(Records from a data collection)
════════════════════

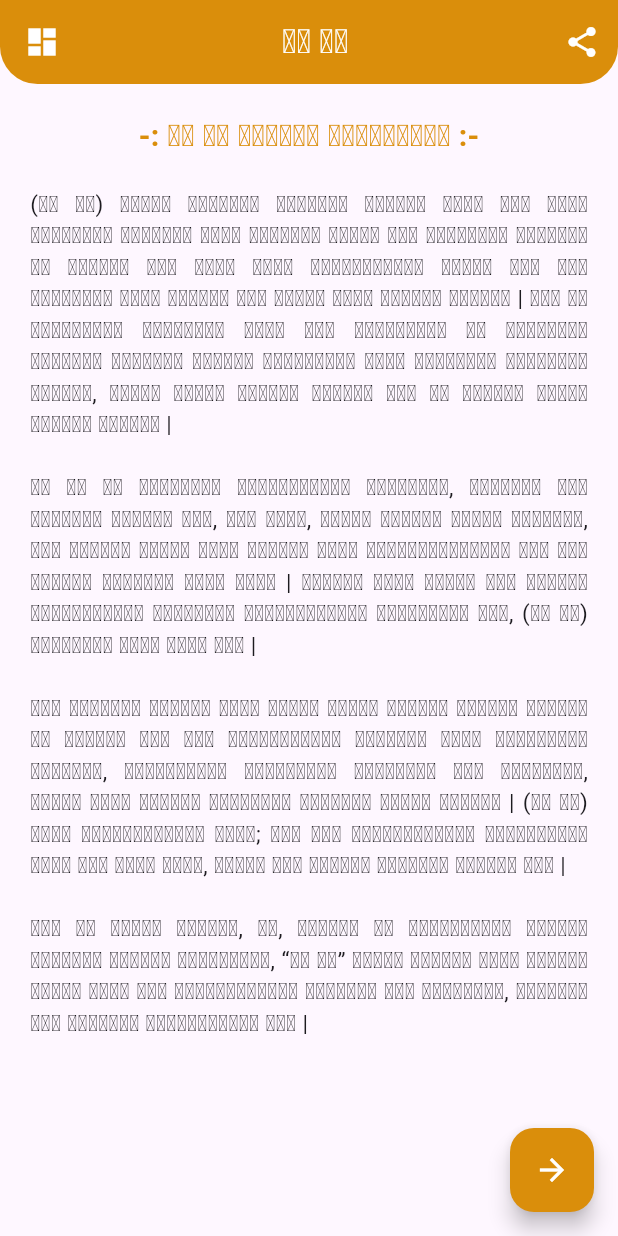
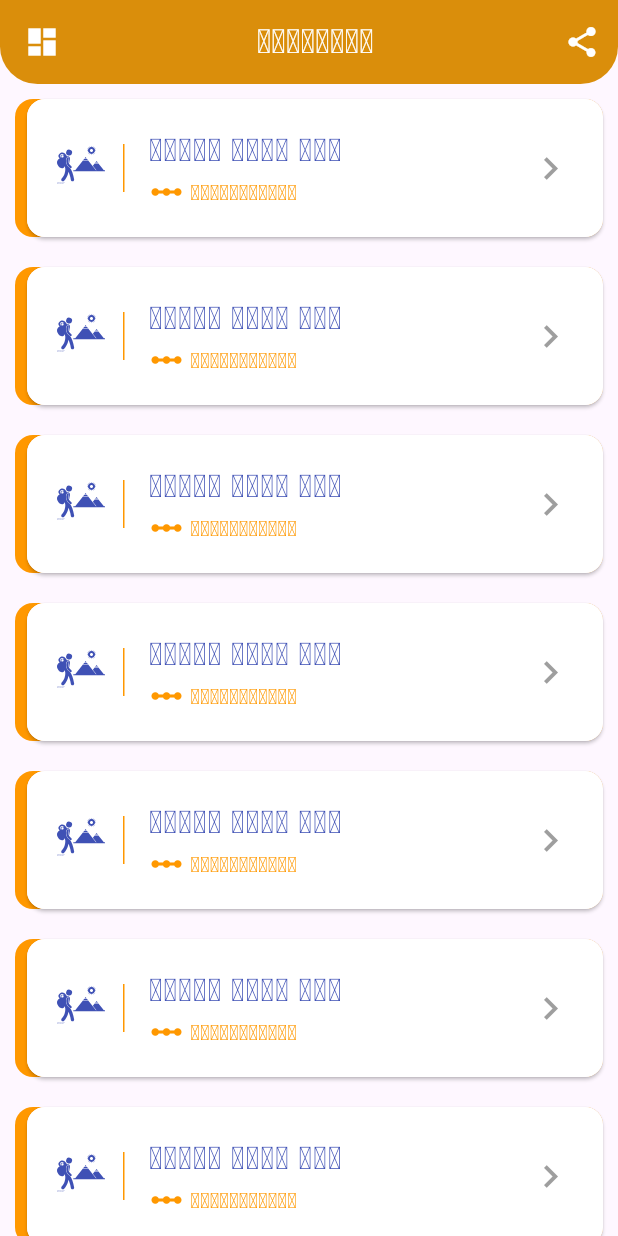
Before and after one commit to gopalkrushnas063/Mo_Gapa, a Flutter app: the IntroductionPage screen opened directly, after a tap on the "arrow forward" icon, on a phone screen of 412 x 824 dp. Run offline on Flutter 3.47's test engine with Material 2 defaults, Android fonts, the phone set to English and light mode, and no system bars; our stand-ins replace flutter_svg.

Commit message:
content page updated

```diff
--- /dev/null
+++ b/lib/pages/content_list.dart
@@ -0,0 +1,36 @@
+import 'package:flutter/material.dart';
+import 'package:flutter_svg/flutter_svg.dart';
+
+final makeListTile = ListTile(
+  contentPadding: const EdgeInsets.symmetric(horizontal: 20.0, vertical: 10.0),
+  leading: Container(
+    padding: const EdgeInsets.only(right: 12.0),
+    decoration: const BoxDecoration(
+      border: Border(
+        right: BorderSide(width: 1.0, color: Colors.orange),
+      ),
+    ),
+    child: SvgPicture.asset(
+      "assets/images/adventure.svg",
+      width: 32,
+      height: 32,
+      color: Colors.indigo,
+    ),
+  ),
+  title: const Text(
+    "କୁହୁକ ଚଢେଇ କଥା",
+    style: TextStyle(
+        color: Colors.indigo, fontSize: 21, fontWeight: FontWeight.bold),
+  ),
+  subtitle: const Row(
+    children: <Widget>[
+      Icon(Icons.linear_scale, color: Colors.orange),
+      Text(
+        " ଦୁଃସାହସିକତା",
+        style: TextStyle(color: Colors.orange, fontWeight: FontWeight.w600),
+      )
+    ],
+  ),
+  trailing:
+      const Icon(Icons.keyboard_arrow_right, color: Colors.grey, size: 30.0),
+);
--- /dev/null
+++ b/lib/pages/content_screen.dart
@@ -0,0 +1,67 @@
+import 'package:flutter/material.dart';
+import 'package:ui/pages/content_list.dart';
+
+class ContentPage extends StatelessWidget {
+  bool doubleBackToExit = false;
+
+  @override
+  Widget build(BuildContext context) {
+    return Scaffold(
+        appBar: AppBar(
+          title: const Center(
+            child: Text(
+              "ସୂଚୀପତ୍ର",
+              style:
+                  TextStyle(fontWeight: FontWeight.w600, color: Colors.white),
+            ),
+          ),
+          backgroundColor: const Color.fromARGB(255, 218, 142, 11),
+          leading: IconButton(
+            icon: const Icon(
+              Icons.dashboard,
+              color: Colors.white,
+            ),
+            onPressed: () {},
+          ),
+          actions: [
+            IconButton(
+              icon: const Icon(
+                Icons.share,
+                color: Colors.white,
+              ),
+              onPressed: () {},
+            ),
+          ],
+          shape: const RoundedRectangleBorder(
+            borderRadius: BorderRadius.only(
+              bottomLeft: Radius.circular(25.0),
+              bottomRight: Radius.circular(25.0),
+            ),
+          ),
+        ),
+        body: ListView.builder(
+          scrollDirection: Axis.vertical,
+          shrinkWrap: true,
+          itemCount: 10,
+          itemBuilder: (BuildContext context, int index) {
+            return Container(
+              decoration: const BoxDecoration(
+                color: Colors.orange,
+                borderRadius: BorderRadius.all(Radius.circular(12)),
+              ),
+              margin: const EdgeInsets.symmetric(horizontal: 10.0, vertical: 10.0),
+              child: Card(
+                margin: const EdgeInsets.only(left: 8.0),
+                child: Container(
+                  decoration: const BoxDecoration(
+                    color: Colors.white,
+                    borderRadius: BorderRadius.all(Radius.circular(12)),
+                  ),
+                  child: makeListTile,
+                ),
+              ),
+            );
+          },
+        ));
+  }
+}
--- a/lib/pages/introduction_page.dart
+++ b/lib/pages/introduction_page.dart
@@ -1,4 +1,5 @@
 import 'package:flutter/material.dart';
+import 'package:ui/pages/content_screen.dart';
 
 class IntroductionPage extends StatelessWidget {
   bool doubleBackToExit = false;
@@ -67,7 +68,7 @@ class IntroductionPage extends StatelessWidget {
                   "-: ମୋ ଗପ ବିଷୟରେ ସଂକ୍ଷିପ୍ତ :-",
                   style: TextStyle(
                     fontWeight: FontWeight.w600,
-                    fontSize: 20,
+                    fontSize: 18,
                     color: Color.fromARGB(255, 218, 142, 11),
                   ),
                   textAlign: TextAlign.justify,
@@ -79,7 +80,7 @@ class IntroductionPage extends StatelessWidget {
                   " (ମୋ ଗପ) ହେଉଛି ବହୁମୁଖୀ ମୋବାଇଲ୍ ପ୍ରୟୋଗ ଯାହା ସବୁ ବୟସର ପାଠକଙ୍କୁ ଯୋଗାଇବା ପାଇଁ ଡିଜାଇନ୍ ହୋଇଛି ଏହି ପ୍ରୟୋଗଟି କାହାଣୀର ଏକ ଭଣ୍ଡାର ଅଟେ ଯାହା କେବଳ ଚିତ୍ତାକର୍ଷକ ନୁହେଁ ବରଂ ବହୁ ମୂଲ୍ୟବାନ ଜୀବନ ଶିକ୍ଷା ଏବଂ ଜ୍ଞାନ ମଧ୍ୟ ପ୍ରଦାନ କରିଥାଏ | ଏହା ଏକ ପ୍ଲାଟଫର୍ମ ଯେଉଁଠାରେ ଯୁବକ ଏବଂ ବୃଦ୍ଧମାନେ ଏକ ଆକର୍ଷଣୀୟ କାହାଣୀର ଦୁନିଆରେ ପ୍ରବେଶ କରିପାରିବେ ଯାହା କଳ୍ପନାକୁ ଉତ୍ସାହିତ କରିଥାଏ, ନୈତିକ ଜ୍ଞାନ ପ୍ରଦାନ କରିଥାଏ ଏବଂ ଏକ ବ୍ୟାପକ ଜ୍ଞାନ ପ୍ରଦାନ କରିଥାଏ |\n\nମୋ ଗପ ରେ ବର୍ଣ୍ଣିତ କାହାଣୀଗୁଡିକ ମନୋରଞ୍ଜନ, ନୈତିକତା ଏବଂ ଶିକ୍ଷାର ମିଶ୍ରଣ ଅଟେ, ଆପଣ ପିଲା, କିଶୋର କିମ୍ବା ବୟସ୍କ ହୁଅନ୍ତୁ, ଆପଣ କାହାଣୀ ପାଇବେ ଯାହା ଆପଣଙ୍କ ସହିତ ପୁନଃପ୍ରତିରୂପିତ ହେବ ଏବଂ ଆପଣଙ୍କ ଆଗ୍ରହକୁ କାବୁ କରିବ | ଲୋକକଥା ଠାରୁ ଆରମ୍ଭ କରି ଆଧୁନିକ କାହାଣୀଗୁଡିକ ସମସାମୟିକ ପ୍ରସଙ୍ଗଗୁଡିକ ପ୍ରତିଫଳିତ କରେ, (ମୋ ଗପ) ସମସ୍ତଙ୍କ ପାଇଁ କିଛି ଅଛି |\n\nଏହି ମୋବାଇଲ୍ ପ୍ରୟୋଗ ଏହାର ସମସ୍ତ ରୂପରେ କାହାଣୀ କହିବାର ଶକ୍ତିର ଏକ ପ୍ରମାଣ ଅଟେ ଏହା ପାଠକମାନଙ୍କୁ ବିଭିନ୍ନ ଧାରା ଅନୁସନ୍ଧାନ କରିବାକୁ, ଅନ୍ୟମାନଙ୍କ ଅନୁଭୂତିରୁ ଶିଖିବାକୁ ଏବଂ ସର୍ବୋପରି, ଶବ୍ଦର ଯାଦୁ ଦ୍ୱାରା ମନୋରଞ୍ଜନ କରିବାକୁ ସକ୍ଷମ କରିଥାଏ | (ମୋ ଗପ) କେବଳ ମନୋରଞ୍ଜନଠାରୁ ଅଧିକ; ଏହା ବୟସ ସ୍ପେକ୍ଟ୍ରମରେ ପାଠକମାନଙ୍କ ହୃଦୟ ଏବଂ ମନକୁ ଜଡିତ, ଜ୍ଞାନ ଏବଂ ସମୃଦ୍ଧ କରିବାକୁ ଚେଷ୍ଟା କରେ |\n\nଆପଣ ଏକ ନୈତିକ ଶିକ୍ଷା, ହସ, କିମ୍ବା ଏକ ଚିନ୍ତାଧାରା ସୃଷ୍ଟି କରୁଥିବା କାହାଣୀ ଖୋଜୁଛନ୍ତି, “ମୋ ଗପ” ହେଉଛି କାହାଣୀ ଜଗତର ପ୍ରବେଶ ଦ୍ୱାର ଯାହା ବୟସ ପ୍ରତିବନ୍ଧକକୁ ଅତିକ୍ରମ କରି ମନୋରଞ୍ଜନ, ନୈତିକତା ଏବଂ ଜ୍ଞାନକୁ ଅନ୍ତର୍ଭୁକ୍ତ କରେ |",
                   textAlign: TextAlign.justify,
                   style: TextStyle(
-                    fontSize: 15,
+                    fontSize: 11,
                   ),
                 ),
               ),
@@ -88,7 +89,9 @@ class IntroductionPage extends StatelessWidget {
         ),
         floatingActionButton: FloatingActionButton(
           backgroundColor: const Color.fromARGB(255, 218, 142, 11),
-          onPressed: () {},
+          onPressed: () {
+            Navigator.push(context, MaterialPageRoute(builder: (context) => ContentPage(),));
+          },
           child: const Icon(Icons.arrow_forward,color: Colors.white,),
         ),
       ),
--- a/pubspec.yaml
+++ b/pubspec.yaml
@@ -15,6 +15,7 @@ dependencies:
 
 
   cupertino_icons: ^1.0.2
+  flutter_svg: ^2.0.8
 
 dev_dependencies:
   flutter_test:
```
Also changed, not shown: assets/images/adventure.svg (added), pubspec.lock.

════════════════════

> _WORK INSTRUCTIONS_:
How many lines in the entries contain the string "circular"? Give the number only.

> _RESPONSE BELOW_:
4